» PROMPT
Where a line holds the word "relationship", copy it from the records.

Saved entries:
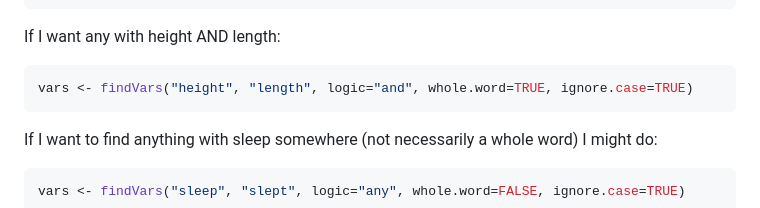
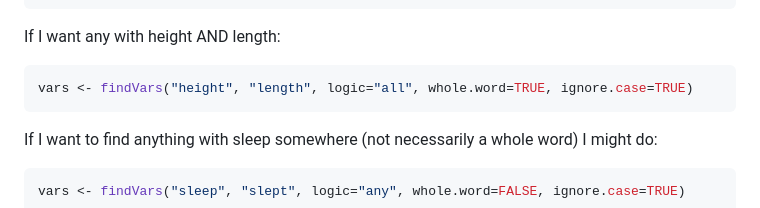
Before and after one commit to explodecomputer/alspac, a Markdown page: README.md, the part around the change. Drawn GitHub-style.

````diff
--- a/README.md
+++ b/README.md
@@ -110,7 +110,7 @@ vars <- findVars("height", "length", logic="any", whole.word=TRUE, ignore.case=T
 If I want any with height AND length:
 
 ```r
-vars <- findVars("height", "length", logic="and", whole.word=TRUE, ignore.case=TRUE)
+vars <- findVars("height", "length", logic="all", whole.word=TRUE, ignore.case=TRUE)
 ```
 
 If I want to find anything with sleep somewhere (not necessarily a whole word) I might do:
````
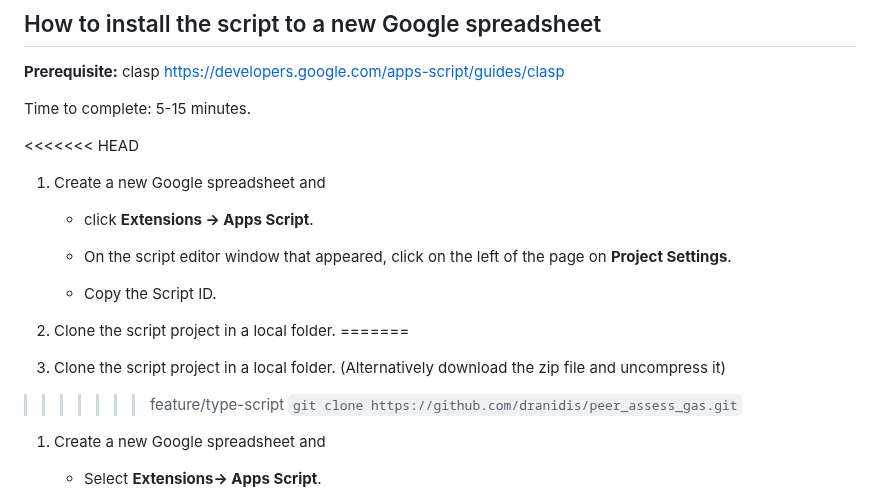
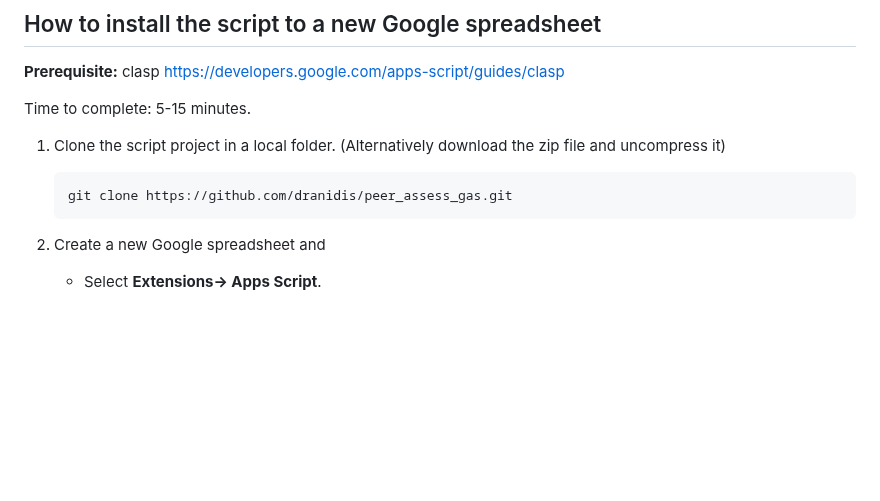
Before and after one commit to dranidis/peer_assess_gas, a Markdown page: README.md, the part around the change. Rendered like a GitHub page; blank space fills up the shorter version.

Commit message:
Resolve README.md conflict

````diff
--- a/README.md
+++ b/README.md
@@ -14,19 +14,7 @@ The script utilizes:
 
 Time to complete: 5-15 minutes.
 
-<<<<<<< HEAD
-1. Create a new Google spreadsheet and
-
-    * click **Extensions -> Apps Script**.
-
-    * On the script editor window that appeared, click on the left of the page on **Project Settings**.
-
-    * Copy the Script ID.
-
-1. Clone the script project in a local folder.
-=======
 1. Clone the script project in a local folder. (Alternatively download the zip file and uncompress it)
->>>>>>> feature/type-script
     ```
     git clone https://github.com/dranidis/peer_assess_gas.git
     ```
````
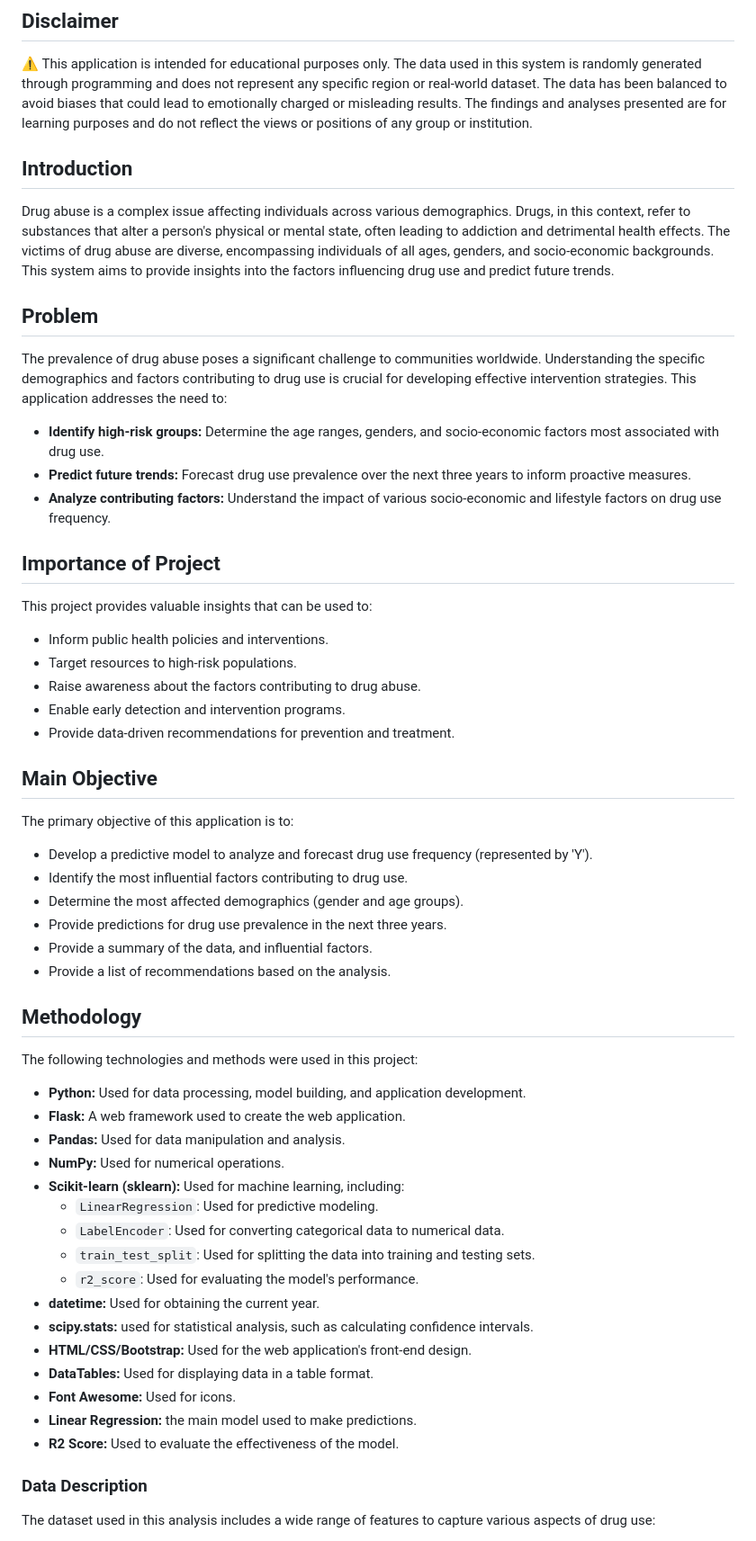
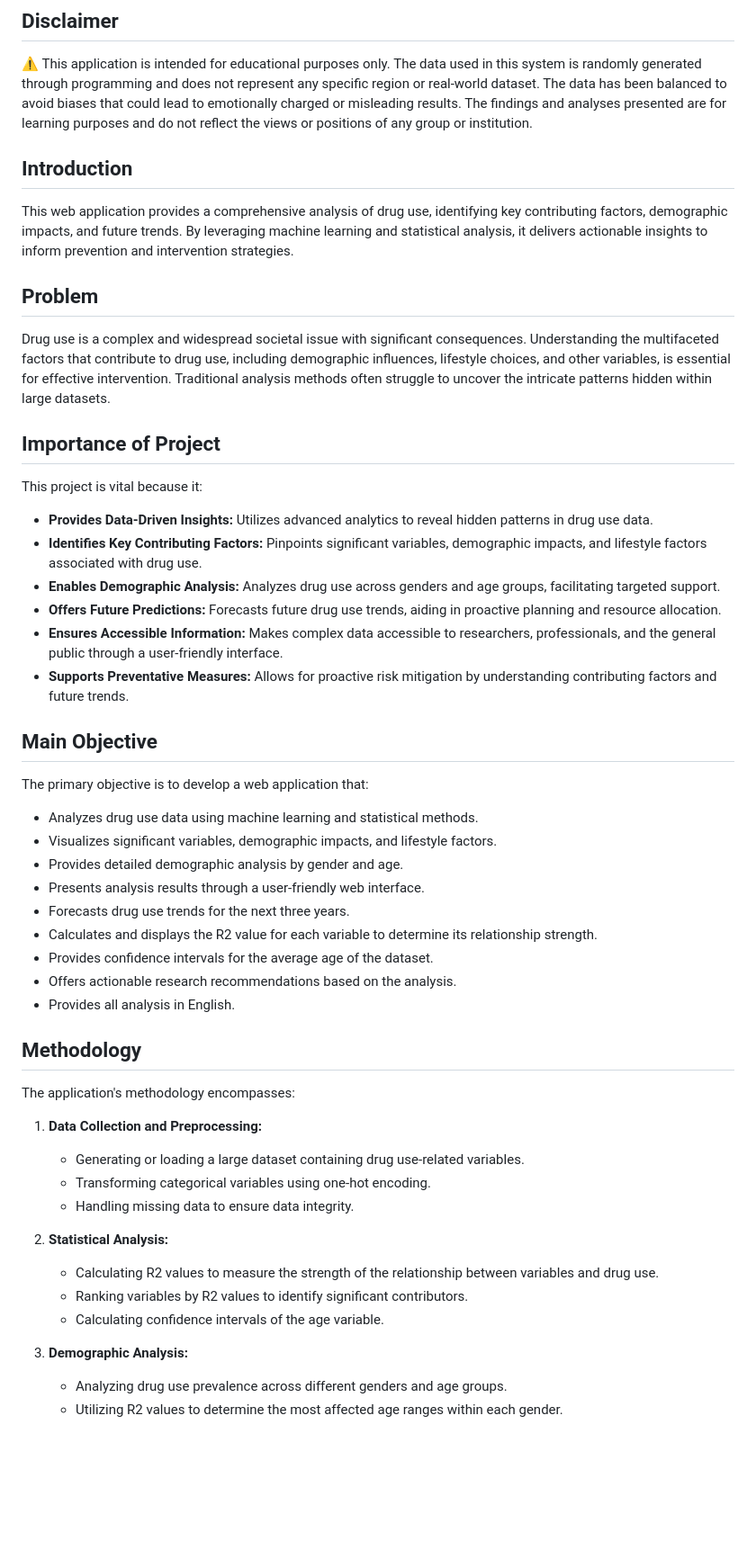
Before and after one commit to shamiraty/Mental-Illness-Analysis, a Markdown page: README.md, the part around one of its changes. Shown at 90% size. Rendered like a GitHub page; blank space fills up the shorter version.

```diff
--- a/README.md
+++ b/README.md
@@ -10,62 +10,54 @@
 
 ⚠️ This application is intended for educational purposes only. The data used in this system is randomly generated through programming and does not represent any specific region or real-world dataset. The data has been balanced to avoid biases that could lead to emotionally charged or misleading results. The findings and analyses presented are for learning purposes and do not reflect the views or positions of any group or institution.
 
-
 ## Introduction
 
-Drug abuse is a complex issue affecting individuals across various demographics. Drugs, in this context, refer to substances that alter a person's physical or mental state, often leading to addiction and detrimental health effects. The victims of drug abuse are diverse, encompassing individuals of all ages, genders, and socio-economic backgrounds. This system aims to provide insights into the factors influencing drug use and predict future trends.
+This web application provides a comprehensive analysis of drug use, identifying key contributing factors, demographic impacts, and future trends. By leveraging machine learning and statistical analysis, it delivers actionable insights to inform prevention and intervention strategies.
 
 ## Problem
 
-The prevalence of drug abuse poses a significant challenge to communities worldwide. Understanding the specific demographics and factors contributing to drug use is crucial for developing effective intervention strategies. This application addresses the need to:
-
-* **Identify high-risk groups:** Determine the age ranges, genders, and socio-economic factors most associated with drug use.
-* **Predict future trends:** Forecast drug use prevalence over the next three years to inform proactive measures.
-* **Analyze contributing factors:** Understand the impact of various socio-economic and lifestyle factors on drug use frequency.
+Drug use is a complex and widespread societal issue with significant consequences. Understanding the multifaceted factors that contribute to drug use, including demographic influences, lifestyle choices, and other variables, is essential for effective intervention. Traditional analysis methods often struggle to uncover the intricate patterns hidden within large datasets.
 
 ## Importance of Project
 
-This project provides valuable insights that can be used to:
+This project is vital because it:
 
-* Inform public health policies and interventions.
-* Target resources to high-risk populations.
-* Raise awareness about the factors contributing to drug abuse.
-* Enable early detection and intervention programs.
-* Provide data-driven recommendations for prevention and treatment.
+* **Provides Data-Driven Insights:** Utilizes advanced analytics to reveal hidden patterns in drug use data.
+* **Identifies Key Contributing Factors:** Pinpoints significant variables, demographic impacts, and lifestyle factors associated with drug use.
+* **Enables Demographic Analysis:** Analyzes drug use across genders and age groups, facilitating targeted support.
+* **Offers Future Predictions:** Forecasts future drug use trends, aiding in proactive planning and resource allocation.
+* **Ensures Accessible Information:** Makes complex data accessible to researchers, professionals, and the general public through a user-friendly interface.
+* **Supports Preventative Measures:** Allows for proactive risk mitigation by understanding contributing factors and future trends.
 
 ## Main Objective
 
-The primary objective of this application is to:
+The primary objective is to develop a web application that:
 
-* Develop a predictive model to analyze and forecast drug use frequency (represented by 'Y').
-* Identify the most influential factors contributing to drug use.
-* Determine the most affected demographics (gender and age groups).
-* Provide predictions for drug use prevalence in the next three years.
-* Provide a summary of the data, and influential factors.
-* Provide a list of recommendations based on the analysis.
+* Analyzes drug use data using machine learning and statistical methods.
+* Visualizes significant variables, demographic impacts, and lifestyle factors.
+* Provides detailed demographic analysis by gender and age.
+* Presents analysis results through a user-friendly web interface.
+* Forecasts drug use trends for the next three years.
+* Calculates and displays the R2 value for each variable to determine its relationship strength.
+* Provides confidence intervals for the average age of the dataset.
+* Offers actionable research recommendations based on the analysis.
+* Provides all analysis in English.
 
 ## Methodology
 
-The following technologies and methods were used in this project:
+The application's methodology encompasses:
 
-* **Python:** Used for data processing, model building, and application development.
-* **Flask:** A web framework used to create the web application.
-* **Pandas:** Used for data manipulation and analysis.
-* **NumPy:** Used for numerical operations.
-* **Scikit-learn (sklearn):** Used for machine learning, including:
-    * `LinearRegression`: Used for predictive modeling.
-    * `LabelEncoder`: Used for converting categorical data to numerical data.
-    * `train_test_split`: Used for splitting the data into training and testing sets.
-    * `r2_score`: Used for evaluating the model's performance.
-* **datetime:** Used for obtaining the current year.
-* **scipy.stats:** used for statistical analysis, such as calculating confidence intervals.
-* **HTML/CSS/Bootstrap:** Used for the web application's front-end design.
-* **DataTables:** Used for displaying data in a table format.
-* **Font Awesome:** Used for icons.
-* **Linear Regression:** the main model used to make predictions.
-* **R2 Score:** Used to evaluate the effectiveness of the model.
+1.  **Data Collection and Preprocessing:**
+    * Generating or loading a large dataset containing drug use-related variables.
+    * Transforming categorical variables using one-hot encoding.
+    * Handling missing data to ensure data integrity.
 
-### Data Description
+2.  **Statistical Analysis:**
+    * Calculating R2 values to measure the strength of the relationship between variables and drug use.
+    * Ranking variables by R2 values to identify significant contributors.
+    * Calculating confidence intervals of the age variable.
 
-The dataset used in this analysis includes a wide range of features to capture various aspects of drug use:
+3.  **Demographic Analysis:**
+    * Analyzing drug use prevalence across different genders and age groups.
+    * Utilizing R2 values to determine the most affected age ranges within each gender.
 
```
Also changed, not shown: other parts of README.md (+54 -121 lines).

» FINISHED EXERCISE
+* Calculates and displays the R2 value for each variable to determine its relationship strength.
+    * Calculating R2 values to measure the strength of the relationship between variables and drug use.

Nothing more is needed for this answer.